The protective action of trehalose has been ascribed to its ability to replace water in proteins and membrane structures (Leslie et al. 1995). The displacement of water to enhance trehalose interaction is induced by heating or freezing. The present results indicate that trehalose can also replace water when it is displaced by osmotic dehydration performed by PEG in excess of water.
An interesting observation in relation to bacterial response is the correlation of the lag time with the changes in zeta potential (Fig. 4). The zeta potential is an electrical potential arising from the presence of charges on the cell surface. These charges could be constitutive groups fixed on the cell wall or cell membrane. However, the zeta potential also depends on the metabolic state of the bacteria, as bacterial growth can be followed by changes in zeta potential when they are grown with different levels of carbon sources (Fernandez Murga et al. 2000). Thus, a contribution to zeta potential could be due to the ion condensation around the cell because of active transport. Therefore, zeta potential is a marker of the metabolic state. In addition, the zeta potential influences the water permeability in lipid bilayers (Disalvo 1999).
As discussed previously, the zeta potential is a measure on a single cell. Hence, the values of zeta potential indicate the presence of injured cells. These injured cells can also affect the lag time.
The presence of trehalose, which recovers the zeta potential and the osmotic response corresponding to the control cells, hinders the injury and reduces the lag time.
Cells showing a more negative zeta potential were found to have a drastic response to the hypertonic shock. Both the osmotic response and zeta potential value of dried nonprotected cells were restored to those of control cells with trehalose. It might be possible that the electrical barrier affecting water permeation can be preserved by trehalose.
However, more complex mechanisms of protection induced by trehalose, such as the synthesis of shock proteins among them, cannot be discarded and will be the subject of future analysis.

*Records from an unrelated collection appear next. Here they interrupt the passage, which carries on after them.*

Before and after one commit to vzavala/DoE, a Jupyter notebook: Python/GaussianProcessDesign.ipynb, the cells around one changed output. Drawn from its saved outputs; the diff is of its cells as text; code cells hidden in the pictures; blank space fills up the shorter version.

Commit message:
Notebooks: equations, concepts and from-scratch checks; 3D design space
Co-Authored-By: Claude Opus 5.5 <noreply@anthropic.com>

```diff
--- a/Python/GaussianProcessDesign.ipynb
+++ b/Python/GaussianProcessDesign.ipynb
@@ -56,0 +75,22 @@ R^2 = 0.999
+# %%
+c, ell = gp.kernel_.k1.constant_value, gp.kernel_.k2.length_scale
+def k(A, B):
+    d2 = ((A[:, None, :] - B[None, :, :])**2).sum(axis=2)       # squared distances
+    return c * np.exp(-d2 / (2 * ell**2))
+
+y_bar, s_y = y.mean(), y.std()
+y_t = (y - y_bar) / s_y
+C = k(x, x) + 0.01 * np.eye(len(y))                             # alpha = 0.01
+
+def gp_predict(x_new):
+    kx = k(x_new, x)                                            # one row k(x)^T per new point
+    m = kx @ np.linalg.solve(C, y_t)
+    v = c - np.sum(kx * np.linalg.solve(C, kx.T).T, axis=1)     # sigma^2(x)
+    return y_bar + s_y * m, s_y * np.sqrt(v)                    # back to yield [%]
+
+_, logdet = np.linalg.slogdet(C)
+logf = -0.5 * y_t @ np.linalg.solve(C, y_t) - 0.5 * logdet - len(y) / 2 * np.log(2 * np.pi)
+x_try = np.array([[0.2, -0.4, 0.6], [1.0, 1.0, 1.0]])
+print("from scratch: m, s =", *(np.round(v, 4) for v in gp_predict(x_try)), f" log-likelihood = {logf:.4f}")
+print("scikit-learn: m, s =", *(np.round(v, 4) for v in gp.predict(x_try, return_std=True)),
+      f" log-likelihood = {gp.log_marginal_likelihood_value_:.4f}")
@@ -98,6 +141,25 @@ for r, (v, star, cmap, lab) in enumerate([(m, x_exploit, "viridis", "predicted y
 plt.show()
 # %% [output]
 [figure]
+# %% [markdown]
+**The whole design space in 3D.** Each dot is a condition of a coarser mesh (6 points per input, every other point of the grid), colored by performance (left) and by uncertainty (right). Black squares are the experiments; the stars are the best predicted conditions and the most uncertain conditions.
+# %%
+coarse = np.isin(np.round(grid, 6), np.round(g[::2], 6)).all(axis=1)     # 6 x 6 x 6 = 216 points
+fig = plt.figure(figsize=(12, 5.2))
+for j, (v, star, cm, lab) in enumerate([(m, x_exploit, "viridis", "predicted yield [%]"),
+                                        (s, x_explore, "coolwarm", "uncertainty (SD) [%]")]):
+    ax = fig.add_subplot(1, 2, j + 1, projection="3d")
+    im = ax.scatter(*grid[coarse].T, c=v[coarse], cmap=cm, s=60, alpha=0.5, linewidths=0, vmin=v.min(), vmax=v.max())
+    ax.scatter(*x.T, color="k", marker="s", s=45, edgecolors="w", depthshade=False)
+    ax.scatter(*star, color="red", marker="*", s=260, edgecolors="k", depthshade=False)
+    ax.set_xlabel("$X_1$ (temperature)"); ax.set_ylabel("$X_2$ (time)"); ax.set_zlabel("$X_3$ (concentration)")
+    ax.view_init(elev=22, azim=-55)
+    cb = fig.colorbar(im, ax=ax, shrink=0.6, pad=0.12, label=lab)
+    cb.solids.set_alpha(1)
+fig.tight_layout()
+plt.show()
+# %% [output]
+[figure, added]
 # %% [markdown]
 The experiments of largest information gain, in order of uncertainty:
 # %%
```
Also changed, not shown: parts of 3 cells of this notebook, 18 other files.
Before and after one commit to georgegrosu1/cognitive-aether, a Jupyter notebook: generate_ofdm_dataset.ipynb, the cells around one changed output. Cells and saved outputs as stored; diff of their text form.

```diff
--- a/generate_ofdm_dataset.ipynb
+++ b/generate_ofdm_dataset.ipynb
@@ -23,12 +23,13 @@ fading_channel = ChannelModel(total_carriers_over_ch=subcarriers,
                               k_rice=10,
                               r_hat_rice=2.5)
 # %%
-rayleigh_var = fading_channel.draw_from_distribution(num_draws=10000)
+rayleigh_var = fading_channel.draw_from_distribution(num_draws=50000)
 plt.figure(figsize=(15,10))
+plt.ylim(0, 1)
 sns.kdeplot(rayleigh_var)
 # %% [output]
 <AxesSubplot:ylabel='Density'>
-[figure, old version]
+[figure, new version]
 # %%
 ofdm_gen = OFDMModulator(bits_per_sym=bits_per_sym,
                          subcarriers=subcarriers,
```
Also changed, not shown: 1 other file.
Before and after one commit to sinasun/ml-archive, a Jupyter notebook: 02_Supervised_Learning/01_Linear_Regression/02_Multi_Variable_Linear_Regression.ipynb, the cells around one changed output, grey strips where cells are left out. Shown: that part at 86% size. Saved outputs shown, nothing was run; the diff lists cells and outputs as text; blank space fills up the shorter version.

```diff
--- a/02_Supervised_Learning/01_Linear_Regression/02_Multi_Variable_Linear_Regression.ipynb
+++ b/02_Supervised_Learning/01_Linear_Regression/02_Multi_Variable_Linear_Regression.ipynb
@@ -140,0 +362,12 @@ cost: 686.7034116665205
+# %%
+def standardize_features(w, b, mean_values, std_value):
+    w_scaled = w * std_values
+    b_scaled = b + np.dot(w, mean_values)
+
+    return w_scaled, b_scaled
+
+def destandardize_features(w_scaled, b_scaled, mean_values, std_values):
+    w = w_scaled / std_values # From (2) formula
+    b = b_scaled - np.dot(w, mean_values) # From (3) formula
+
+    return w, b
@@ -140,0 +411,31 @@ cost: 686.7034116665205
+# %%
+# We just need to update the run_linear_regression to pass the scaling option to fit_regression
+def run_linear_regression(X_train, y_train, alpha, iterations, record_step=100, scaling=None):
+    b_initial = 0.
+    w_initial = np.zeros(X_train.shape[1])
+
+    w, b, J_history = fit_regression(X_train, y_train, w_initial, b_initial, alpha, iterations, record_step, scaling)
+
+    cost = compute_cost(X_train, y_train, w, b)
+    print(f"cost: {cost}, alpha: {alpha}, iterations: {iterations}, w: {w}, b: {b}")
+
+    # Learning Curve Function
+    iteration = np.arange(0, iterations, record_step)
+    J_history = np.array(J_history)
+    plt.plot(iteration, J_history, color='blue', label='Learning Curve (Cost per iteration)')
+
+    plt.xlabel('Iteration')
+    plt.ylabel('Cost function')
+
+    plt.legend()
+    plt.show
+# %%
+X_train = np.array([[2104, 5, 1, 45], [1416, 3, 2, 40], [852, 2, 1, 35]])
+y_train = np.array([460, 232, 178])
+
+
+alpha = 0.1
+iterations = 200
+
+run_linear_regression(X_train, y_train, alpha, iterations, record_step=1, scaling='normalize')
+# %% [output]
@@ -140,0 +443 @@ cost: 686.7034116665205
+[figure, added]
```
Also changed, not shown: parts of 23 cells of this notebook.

In conclusion, cryoprotectants such as trehalose are equally effective in protecting lactic acid bacteria dried by air desiccation or by osmotic dehydration. The mechanism of the action of trehalose appears related to water permeation as trehalose equally protects cells under hypertonic stress and preserves the osmotic response of the bacteria.
This work was supported with funds from Agencia Nacional de Promoción Científica y Tecnológica, grant PICT 06047.
EAD is a member of the research career of CONICET (National Research Council, Argentina). GLDA is a member of the research career of CIC (Comisión de Investigaciones Científicas de la Provincia de Buenos Aires, Argentina).
AGZ is recipient of a fellowship from CONICET. EET is a student fellow of the University of Buenos Aires